By including moderate amounts of the previously ‘forbidden’ complex carbohydrates, you’ll get enough sustained energy to feed your brain appropriately without blood sugar lulls that cause cravings. Keep us posted on your progress, please.
– Debbie J., MS, RD
Debbie James is a registered dietitian.
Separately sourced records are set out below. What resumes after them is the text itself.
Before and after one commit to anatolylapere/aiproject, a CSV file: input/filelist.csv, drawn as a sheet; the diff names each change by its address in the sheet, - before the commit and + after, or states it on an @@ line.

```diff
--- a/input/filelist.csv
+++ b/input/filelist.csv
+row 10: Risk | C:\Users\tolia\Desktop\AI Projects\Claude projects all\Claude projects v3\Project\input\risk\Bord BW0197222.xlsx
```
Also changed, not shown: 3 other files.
Any views or opinions presented in this article are solely those of the author and do not necessarily represent the opinions or recommendations of Fitness International, LLC.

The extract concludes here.